- [TASK INSTRUCTIONS]:
If a line in the listing below has the string "Provider", copy it out.

- [RECORDED INFORMATION]:
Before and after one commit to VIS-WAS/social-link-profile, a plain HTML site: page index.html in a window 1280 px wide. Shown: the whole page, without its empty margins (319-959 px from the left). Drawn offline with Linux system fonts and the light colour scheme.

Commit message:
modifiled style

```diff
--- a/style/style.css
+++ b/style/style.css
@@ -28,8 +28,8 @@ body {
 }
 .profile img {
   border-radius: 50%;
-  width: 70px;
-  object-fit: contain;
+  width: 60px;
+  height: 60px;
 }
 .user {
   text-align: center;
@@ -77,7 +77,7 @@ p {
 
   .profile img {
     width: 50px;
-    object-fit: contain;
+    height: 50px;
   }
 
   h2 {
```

==

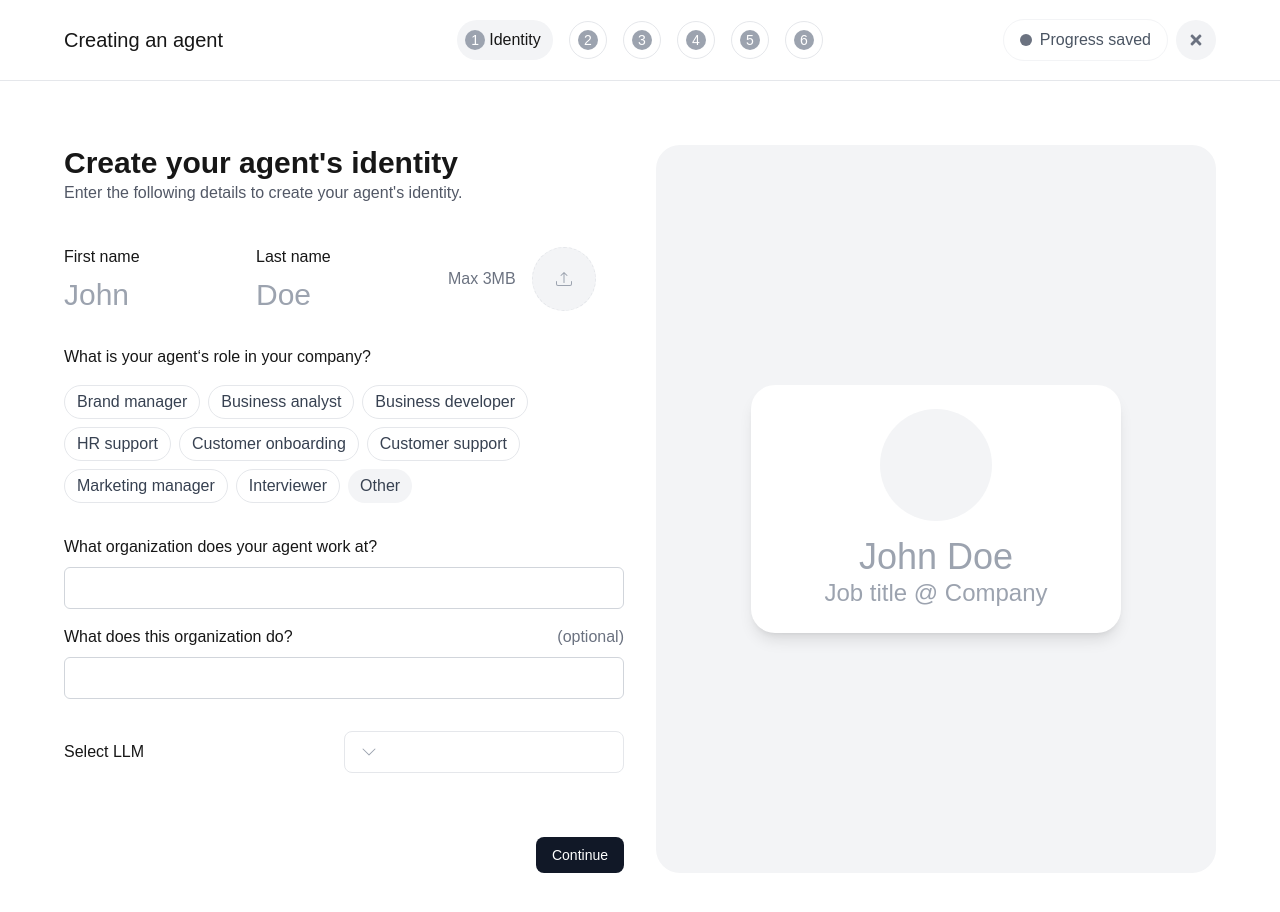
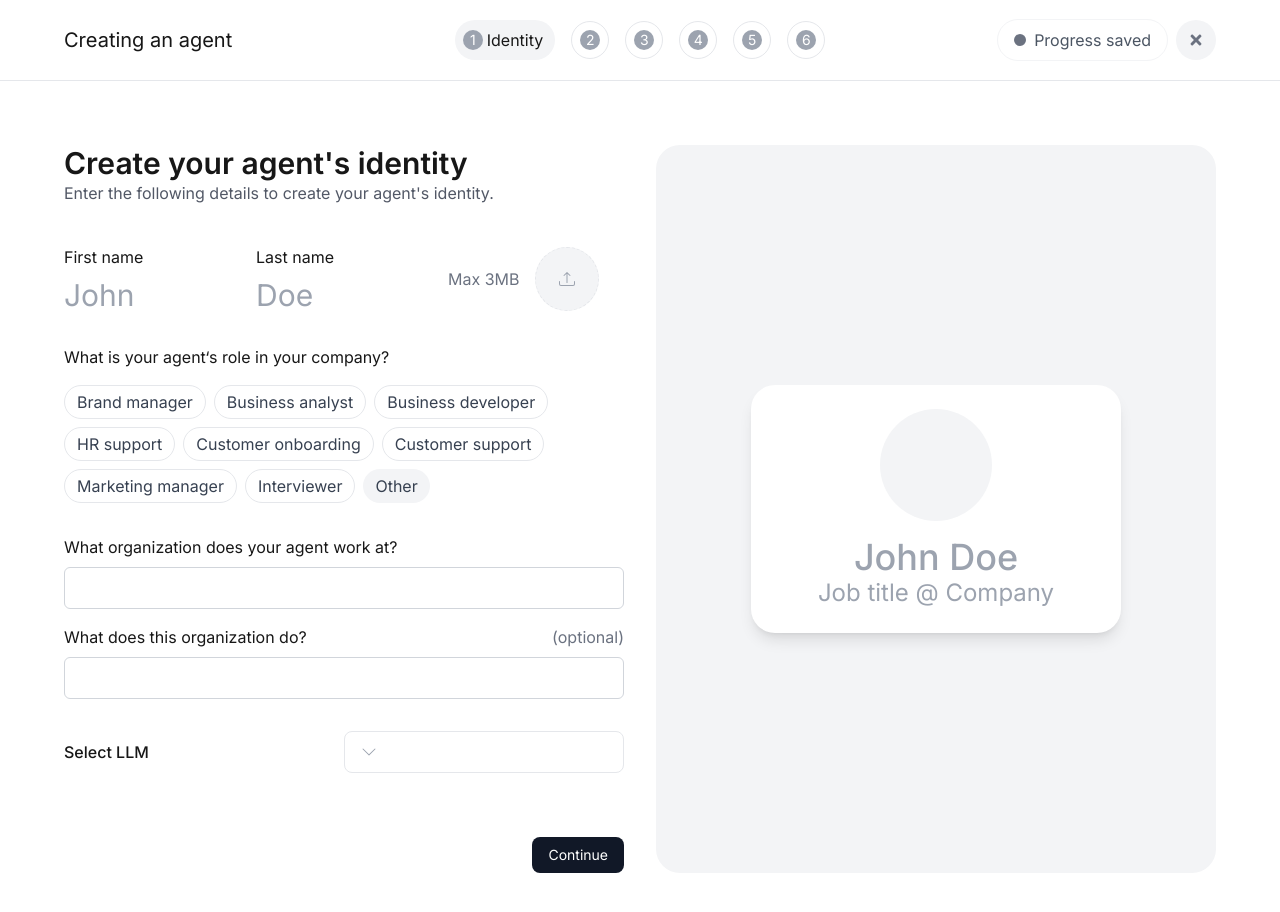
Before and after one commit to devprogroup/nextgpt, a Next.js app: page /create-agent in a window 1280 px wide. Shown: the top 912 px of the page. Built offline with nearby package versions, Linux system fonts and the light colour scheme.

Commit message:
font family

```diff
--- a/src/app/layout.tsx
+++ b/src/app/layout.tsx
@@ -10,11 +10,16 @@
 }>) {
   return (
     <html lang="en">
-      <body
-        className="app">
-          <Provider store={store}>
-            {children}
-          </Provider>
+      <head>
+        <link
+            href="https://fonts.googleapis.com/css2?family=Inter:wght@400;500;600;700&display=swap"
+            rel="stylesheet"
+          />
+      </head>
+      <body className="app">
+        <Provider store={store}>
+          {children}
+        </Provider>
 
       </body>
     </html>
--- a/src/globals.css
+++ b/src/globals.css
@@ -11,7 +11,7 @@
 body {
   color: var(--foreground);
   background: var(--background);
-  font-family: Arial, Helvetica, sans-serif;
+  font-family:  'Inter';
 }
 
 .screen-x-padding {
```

- [RESPONSE TO THIS TASK]:
-          <Provider store={store}>
-          </Provider>
+        <Provider store={store}>
+        </Provider>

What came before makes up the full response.